Produced to coincide with the largest-ever exhibition of Leonardo’s anatomical drawings at The Queen’s Gallery, Buckingham Palace (4 May – 7 October 2012), the app includes all of Leonardo’s anatomical drawings – 268 pages in total. Over 11 chapters, the app tells the story of the greatest challenge Leonardo faced in his career, as he embarked upon a campaign of dissection in hospitals and medical schools to investigate the bones, muscles, vessels and organs.
Leonardo is recognised as one of the greatest artists of the Renaissance, but he was also one of the most original and perceptive anatomists of all time. He intended to publish his work in a treatise that would have transformed European knowledge of anatomy. But on Leonardo’s death in 1519, the drawings remained among his private papers and were effectively lost to the world until the 20th century. The pages from his notebooks were pasted into albums by his successors, and one of the albums, containing all of Leonardo’s surviving anatomical studies, arrived in England in the 17th century. It was probably acquired by Charles II and has been in the Royal Collection since at least 1690.

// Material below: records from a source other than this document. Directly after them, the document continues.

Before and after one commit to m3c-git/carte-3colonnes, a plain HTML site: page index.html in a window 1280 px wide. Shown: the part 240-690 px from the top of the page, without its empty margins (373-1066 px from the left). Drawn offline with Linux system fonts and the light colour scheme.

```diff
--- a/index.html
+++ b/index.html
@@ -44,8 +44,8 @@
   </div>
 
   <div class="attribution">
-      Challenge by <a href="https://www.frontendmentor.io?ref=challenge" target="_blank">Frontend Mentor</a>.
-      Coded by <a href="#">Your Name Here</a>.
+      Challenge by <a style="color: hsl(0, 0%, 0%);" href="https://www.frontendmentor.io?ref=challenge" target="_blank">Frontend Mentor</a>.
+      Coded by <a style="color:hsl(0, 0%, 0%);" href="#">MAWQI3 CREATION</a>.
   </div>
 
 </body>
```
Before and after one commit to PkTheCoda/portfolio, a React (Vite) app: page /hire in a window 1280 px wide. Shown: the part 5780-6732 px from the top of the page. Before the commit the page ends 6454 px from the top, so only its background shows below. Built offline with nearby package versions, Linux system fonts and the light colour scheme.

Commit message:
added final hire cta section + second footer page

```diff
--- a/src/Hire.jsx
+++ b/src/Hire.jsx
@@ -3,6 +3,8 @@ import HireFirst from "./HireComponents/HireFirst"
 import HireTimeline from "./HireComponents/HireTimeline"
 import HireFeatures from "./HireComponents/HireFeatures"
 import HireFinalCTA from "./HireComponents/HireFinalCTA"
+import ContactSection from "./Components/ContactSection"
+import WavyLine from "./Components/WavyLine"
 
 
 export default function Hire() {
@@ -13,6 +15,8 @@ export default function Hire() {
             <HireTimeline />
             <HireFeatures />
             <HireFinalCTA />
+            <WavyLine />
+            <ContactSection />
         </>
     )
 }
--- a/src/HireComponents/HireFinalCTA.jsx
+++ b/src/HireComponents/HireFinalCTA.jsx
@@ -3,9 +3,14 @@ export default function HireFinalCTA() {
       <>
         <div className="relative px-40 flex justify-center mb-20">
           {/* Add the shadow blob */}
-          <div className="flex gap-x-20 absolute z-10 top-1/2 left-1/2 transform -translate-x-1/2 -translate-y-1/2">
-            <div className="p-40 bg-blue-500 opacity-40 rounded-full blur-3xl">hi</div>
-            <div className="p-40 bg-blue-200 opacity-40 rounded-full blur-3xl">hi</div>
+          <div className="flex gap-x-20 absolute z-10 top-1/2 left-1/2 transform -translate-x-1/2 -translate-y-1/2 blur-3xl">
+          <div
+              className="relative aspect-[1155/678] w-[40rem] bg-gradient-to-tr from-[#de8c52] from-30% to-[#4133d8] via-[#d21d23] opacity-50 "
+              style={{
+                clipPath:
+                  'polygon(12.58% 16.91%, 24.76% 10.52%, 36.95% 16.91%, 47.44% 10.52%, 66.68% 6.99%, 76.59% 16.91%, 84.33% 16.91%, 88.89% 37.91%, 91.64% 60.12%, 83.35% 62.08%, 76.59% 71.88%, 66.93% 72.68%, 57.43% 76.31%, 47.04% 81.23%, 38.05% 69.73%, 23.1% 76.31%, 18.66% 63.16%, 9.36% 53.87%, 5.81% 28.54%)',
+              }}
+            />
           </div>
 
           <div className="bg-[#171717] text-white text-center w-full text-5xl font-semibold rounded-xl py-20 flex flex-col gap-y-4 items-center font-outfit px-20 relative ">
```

Leonardo da Vinci: Anatomy includes interactive 3D anatomical models, pinch-zoom functionality and interviews with experts on Leonardo’s work and the history of medicine. It even allows users to reverse and translate the thousands of notes made by the artist in his distinctive mirror writing, direct from the pages of his notebooks.